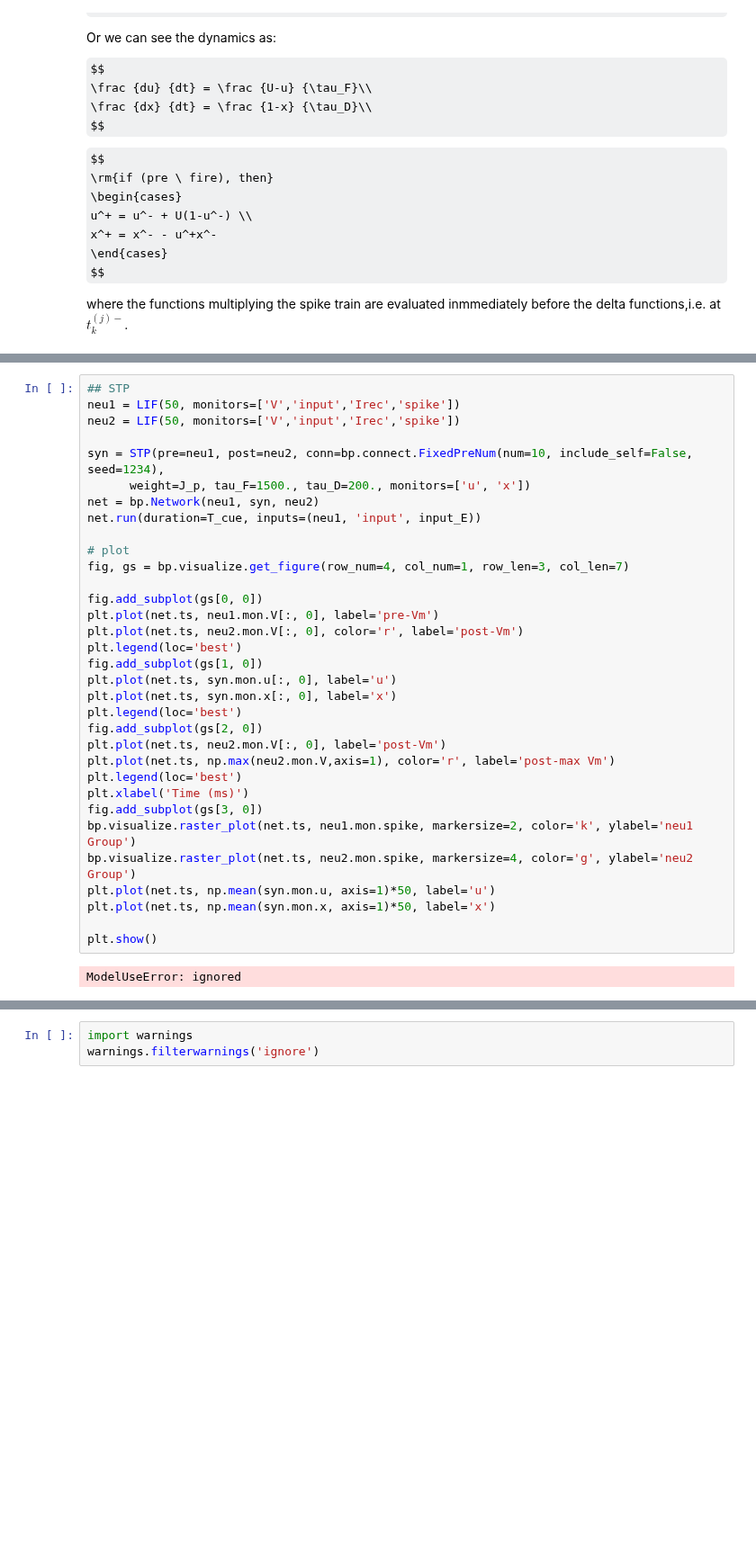
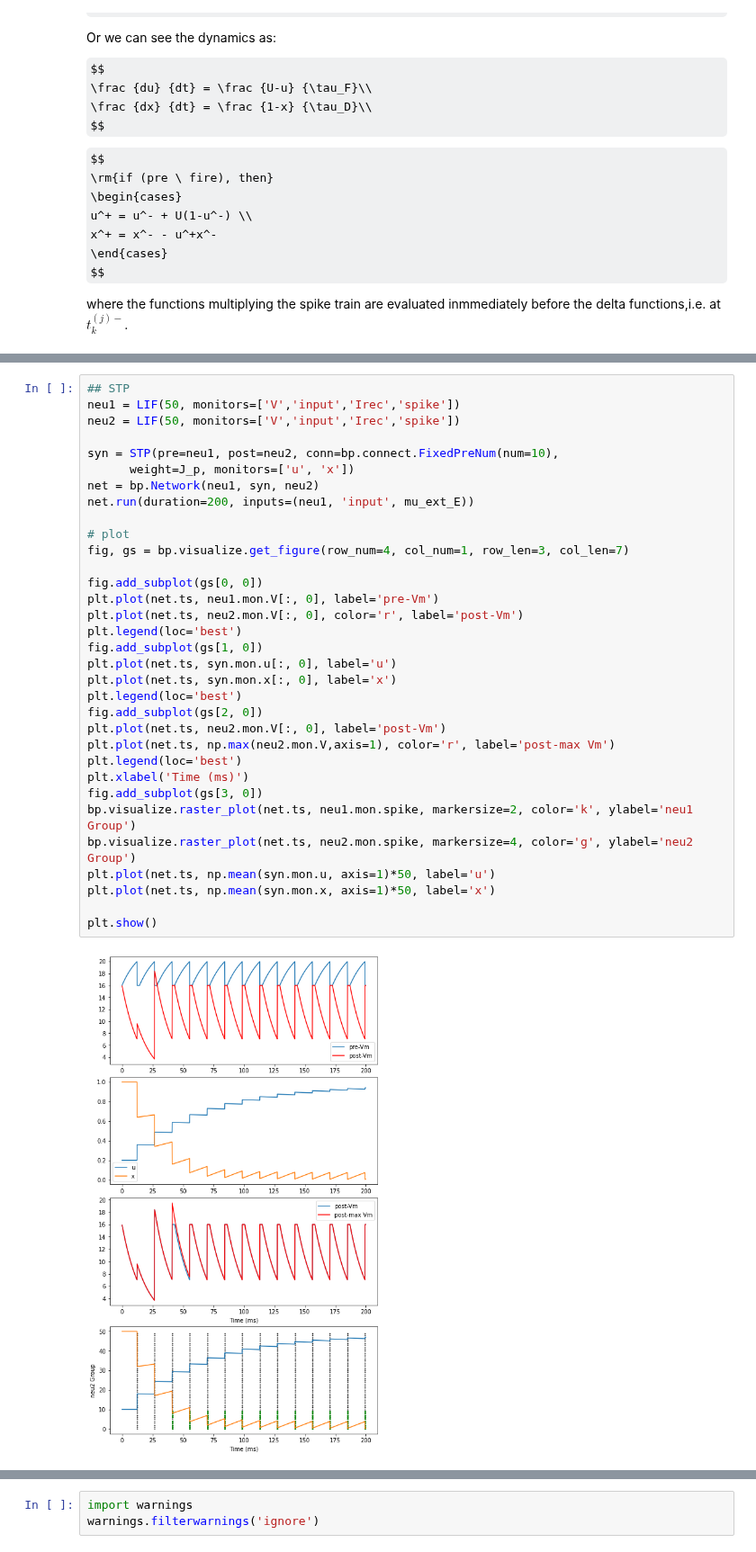
Before and after one commit to AohuaCheng/Neuro-and-Complexity-Science, a Jupyter notebook: project/project_spiking_circuit_model_for_working_memory.ipynb, the cells around one changed output, grey strips where cells are left out. Shown at 90% size. Drawn from its saved outputs; the diff is of its cells as text; some formulas as TeX source; blank space fills up the shorter version.

```diff
--- a/project/project_spiking_circuit_model_for_working_memory.ipynb
+++ b/project/project_spiking_circuit_model_for_working_memory.ipynb
@@ -272,37 +296,37 @@ class STP(bp.TwoEndConn):
 ## STP
 neu1 = LIF(50, monitors=['V','input','Irec','spike'])
 neu2 = LIF(50, monitors=['V','input','Irec','spike'])
 
-syn = STP(pre=neu1, post=neu2, conn=bp.connect.FixedPreNum(num=10, include_self=False, seed=1234),
-      weight=J_p, tau_F=1500., tau_D=200., monitors=['u', 'x'])
+syn = STP(pre=neu1, post=neu2, conn=bp.connect.FixedPreNum(num=10),
+      weight=J_p, monitors=['u', 'x'])
 net = bp.Network(neu1, syn, neu2)
-net.run(duration=T_cue, inputs=(neu1, 'input', input_E))
+net.run(duration=200, inputs=(neu1, 'input', mu_ext_E))
 
 # plot
 fig, gs = bp.visualize.get_figure(row_num=4, col_num=1, row_len=3, col_len=7)
 
 fig.add_subplot(gs[0, 0])
 plt.plot(net.ts, neu1.mon.V[:, 0], label='pre-Vm')
 plt.plot(net.ts, neu2.mon.V[:, 0], color='r', label='post-Vm')
 plt.legend(loc='best')
 fig.add_subplot(gs[1, 0])
 plt.plot(net.ts, syn.mon.u[:, 0], label='u')
 plt.plot(net.ts, syn.mon.x[:, 0], label='x')
 plt.legend(loc='best')
 fig.add_subplot(gs[2, 0])
 plt.plot(net.ts, neu2.mon.V[:, 0], label='post-Vm')
 plt.plot(net.ts, np.max(neu2.mon.V,axis=1), color='r', label='post-max Vm')
 plt.legend(loc='best')
 plt.xlabel('Time (ms)')
 fig.add_subplot(gs[3, 0])
 bp.visualize.raster_plot(net.ts, neu1.mon.spike, markersize=2, color='k', ylabel='neu1 Group')
 bp.visualize.raster_plot(net.ts, neu2.mon.spike, markersize=4, color='g', ylabel='neu2 Group')
 plt.plot(net.ts, np.mean(syn.mon.u, axis=1)*50, label='u')
 plt.plot(net.ts, np.mean(syn.mon.x, axis=1)*50, label='x')
 
 plt.show()
 # %% [output]
-ModelUseError: ignored
+[figure, added]
 # %% [markdown]
 **Network connectivity**
 There are $p$ items to be memorized, each of them encoded by a subset of excitatory cells (selective population). Every selective population is formed by randomly selected $fN_E$ neurons, where $f$ is the coding level, enforcing the constraint that a given neuron belongs to at most one selective population (non-overlapping memories). Network connectivity is generated in the following way.
```
Also changed, not shown: parts of 12 cells of this notebook.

# # # # #

_Directions_: Filter the records above for lines with "post".

_Written answer_:
-syn = STP(pre=neu1, post=neu2, conn=bp.connect.FixedPreNum(num=10, include_self=False, seed=1234),
+syn = STP(pre=neu1, post=neu2, conn=bp.connect.FixedPreNum(num=10),
 plt.plot(net.ts, neu2.mon.V[:, 0], color='r', label='post-Vm')
 plt.plot(net.ts, neu2.mon.V[:, 0], label='post-Vm')
 plt.plot(net.ts, np.max(neu2.mon.V,axis=1), color='r', label='post-max Vm')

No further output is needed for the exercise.